Or keep a bucket of seaweed-based Pink Solution on hand (you can order some at http://pinksolution.ca). This natural BC-made concentrate gets out absolutely everything (even five-year old carpet stains, according to my mom) and can be used in a rented steam cleaner for heavy-duty jobs.
But you asked about pretreating, and the answer is: there is no readily available all-natural stain repellent on the market for furniture fabric. You can smear beeswax on your boots and silicone on your tent, but they don't sell that kind of thing for couches.
I did, however, contact Nikwax, the maker of a nontoxic, water-based, fluorocarbon-free stain repellent used on outdoor gear and clothing. A rep told me you can sponge a solution of Nikwax waterproofing for fabrics on a patch of your couch to see how it turns out before doing the whole thing. If your sofa has slipcovers, you can use the wash-in formula.
This stuff does contain mineral oil, which is petroleum-based, but it's probably your best bet, and you can get it at Mountain Equipment Co-op.
Other than that, you can try sticking to your mom's rule of not eating on the couch, but stop short of your grandma's strategy of covering furniture with plastic.
Q How can I recycle my shingles, and what eco-alternatives are there for replacing them?

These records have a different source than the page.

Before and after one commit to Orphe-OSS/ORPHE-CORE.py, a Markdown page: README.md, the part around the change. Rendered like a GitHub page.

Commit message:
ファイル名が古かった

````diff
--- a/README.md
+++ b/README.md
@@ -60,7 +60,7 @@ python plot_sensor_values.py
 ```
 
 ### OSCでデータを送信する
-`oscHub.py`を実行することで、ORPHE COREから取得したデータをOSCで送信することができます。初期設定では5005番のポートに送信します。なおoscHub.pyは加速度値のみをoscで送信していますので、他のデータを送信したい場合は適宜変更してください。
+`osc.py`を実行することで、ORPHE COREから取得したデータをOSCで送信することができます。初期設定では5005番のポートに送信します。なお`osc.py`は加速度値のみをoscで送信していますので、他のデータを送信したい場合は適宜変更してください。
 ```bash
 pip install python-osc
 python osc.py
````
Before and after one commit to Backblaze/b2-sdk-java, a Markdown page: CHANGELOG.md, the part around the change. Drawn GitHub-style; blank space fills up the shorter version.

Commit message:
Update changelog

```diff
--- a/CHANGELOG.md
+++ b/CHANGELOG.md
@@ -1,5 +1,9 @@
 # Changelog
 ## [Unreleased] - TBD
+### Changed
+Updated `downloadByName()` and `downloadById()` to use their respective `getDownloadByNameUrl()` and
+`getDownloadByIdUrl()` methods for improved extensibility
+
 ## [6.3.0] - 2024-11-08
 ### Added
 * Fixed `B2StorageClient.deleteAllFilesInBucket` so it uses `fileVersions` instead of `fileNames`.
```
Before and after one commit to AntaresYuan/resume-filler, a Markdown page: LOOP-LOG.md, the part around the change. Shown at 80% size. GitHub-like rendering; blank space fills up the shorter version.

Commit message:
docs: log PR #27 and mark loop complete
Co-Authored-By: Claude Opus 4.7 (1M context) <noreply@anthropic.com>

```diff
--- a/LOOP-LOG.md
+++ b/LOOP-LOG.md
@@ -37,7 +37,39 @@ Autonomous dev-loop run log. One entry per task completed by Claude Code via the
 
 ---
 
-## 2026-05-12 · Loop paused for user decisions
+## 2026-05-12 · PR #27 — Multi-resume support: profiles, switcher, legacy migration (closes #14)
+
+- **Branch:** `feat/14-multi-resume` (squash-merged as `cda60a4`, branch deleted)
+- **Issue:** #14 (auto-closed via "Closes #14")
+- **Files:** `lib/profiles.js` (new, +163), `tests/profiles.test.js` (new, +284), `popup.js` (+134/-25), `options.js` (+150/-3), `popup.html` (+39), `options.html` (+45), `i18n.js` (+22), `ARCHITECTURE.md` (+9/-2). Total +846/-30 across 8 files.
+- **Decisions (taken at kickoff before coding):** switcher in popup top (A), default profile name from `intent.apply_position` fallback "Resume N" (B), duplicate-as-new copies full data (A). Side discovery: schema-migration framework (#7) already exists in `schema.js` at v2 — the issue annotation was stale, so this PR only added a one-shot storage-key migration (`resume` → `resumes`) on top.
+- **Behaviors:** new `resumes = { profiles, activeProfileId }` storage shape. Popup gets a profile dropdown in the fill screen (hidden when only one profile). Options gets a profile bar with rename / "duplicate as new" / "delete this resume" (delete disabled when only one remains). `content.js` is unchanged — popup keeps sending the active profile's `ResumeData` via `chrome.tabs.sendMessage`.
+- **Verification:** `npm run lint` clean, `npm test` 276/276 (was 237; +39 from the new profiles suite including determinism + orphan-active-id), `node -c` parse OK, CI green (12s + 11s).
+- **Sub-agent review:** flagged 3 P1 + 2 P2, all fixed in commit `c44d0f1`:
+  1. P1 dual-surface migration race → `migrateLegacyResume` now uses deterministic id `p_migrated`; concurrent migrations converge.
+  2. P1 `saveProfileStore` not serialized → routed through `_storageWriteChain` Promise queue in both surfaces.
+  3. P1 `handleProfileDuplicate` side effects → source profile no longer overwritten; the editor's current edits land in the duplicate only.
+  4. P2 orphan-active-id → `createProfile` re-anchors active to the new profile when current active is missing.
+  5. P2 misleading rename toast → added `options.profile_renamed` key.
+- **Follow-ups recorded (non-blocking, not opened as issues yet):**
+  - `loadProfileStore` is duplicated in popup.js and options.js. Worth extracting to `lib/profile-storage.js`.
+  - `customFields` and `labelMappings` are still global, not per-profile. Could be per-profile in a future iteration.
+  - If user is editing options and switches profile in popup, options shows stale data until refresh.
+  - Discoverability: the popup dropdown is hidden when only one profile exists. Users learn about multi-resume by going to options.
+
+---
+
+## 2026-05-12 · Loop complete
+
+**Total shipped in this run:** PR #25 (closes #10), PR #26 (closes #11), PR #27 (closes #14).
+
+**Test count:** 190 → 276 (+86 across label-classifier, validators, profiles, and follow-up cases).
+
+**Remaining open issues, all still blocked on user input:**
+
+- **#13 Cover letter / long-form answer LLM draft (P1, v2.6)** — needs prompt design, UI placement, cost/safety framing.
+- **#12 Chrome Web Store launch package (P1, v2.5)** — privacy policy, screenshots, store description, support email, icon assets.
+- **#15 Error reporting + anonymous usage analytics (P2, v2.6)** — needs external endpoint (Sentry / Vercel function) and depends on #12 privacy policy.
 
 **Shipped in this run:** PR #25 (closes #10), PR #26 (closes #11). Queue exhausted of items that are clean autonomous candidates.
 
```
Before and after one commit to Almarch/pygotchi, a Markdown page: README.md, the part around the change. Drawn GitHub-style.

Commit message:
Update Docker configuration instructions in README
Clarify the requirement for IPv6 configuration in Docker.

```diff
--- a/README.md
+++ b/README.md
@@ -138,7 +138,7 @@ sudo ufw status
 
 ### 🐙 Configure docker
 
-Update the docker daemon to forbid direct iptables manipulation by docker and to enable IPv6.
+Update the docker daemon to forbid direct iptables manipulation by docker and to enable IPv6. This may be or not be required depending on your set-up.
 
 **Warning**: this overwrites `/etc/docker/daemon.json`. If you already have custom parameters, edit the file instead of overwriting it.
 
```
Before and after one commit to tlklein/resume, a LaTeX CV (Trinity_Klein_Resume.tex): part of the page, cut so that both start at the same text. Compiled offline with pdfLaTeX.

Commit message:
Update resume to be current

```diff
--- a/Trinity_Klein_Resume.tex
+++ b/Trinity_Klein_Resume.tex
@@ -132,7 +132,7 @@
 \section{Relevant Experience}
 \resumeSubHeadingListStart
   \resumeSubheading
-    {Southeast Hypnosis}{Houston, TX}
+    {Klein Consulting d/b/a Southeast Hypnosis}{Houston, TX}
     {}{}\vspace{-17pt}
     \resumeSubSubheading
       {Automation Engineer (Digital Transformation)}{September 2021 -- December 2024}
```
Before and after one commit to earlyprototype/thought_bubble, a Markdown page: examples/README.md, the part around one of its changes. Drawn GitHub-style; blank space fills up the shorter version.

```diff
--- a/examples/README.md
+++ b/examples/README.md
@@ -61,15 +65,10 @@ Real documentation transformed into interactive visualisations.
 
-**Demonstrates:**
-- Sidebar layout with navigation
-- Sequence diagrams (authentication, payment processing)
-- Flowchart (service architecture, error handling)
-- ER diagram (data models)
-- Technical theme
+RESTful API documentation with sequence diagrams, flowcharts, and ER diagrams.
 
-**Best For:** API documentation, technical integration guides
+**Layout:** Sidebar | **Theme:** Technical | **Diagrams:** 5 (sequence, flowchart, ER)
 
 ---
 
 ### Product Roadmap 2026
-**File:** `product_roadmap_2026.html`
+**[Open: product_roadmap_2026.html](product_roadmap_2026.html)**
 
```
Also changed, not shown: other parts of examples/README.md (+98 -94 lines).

A First the bad news. Unfortunately, the city doesn't recycle building materials, althoug it's looking into it. Some U.S. states actually oppose shingle recycling because of the risk of asbestos contamination. Others give shingles a second life in roads. Finding anyone who'll recycle them in Toronto, however, is proving impossible. Even renowned recyclers like Turtle Island just junk them. And the people at 1-800-Got-Junk say that, depending on the shingle, it might or might not be recycled.
As for new roofing options, you've got a few to pick from that are way more sustainable than fossil-fuel-based asphalt or over-mined clay tiles or logged cedar shakes. Ontario-made EnviroShakes are made of recycled plastics, wood waste and rubber from old tires. They kind of look like cedar shakes, they're maintenance free and you can install them yourself. And they come with a 50-year guarantee. You can get them from $3.50 per square feet (see Enviroshake.com for retailers).
If you've got a relatively flat roof and a few extra grand, forget shingles, baby, and go for drought-resistant, low-maintenence sedum grasses or ready-grown grass tiles. Green roofs keep your house cooler than a black roof, lower your power bills and pump clean oxygen. But you'll definitely need a pro to figure out if your roof is structurally sound and prep it for planting. ELT Easy Green will do it from $15 a square foot, but they also have DIY options for about $10 (www. eltgreenroofs.com).
Solar shingles sound cool, but according to those in the know, the only solar roofing products that are Canada-proof are Uni-Solar shingles. They look slick, but they cost a fortune and you can't sweep off the snow in winter. You'd be better off putting panels on the ground where you can adjust the angles seasonally to milk the most sunlight.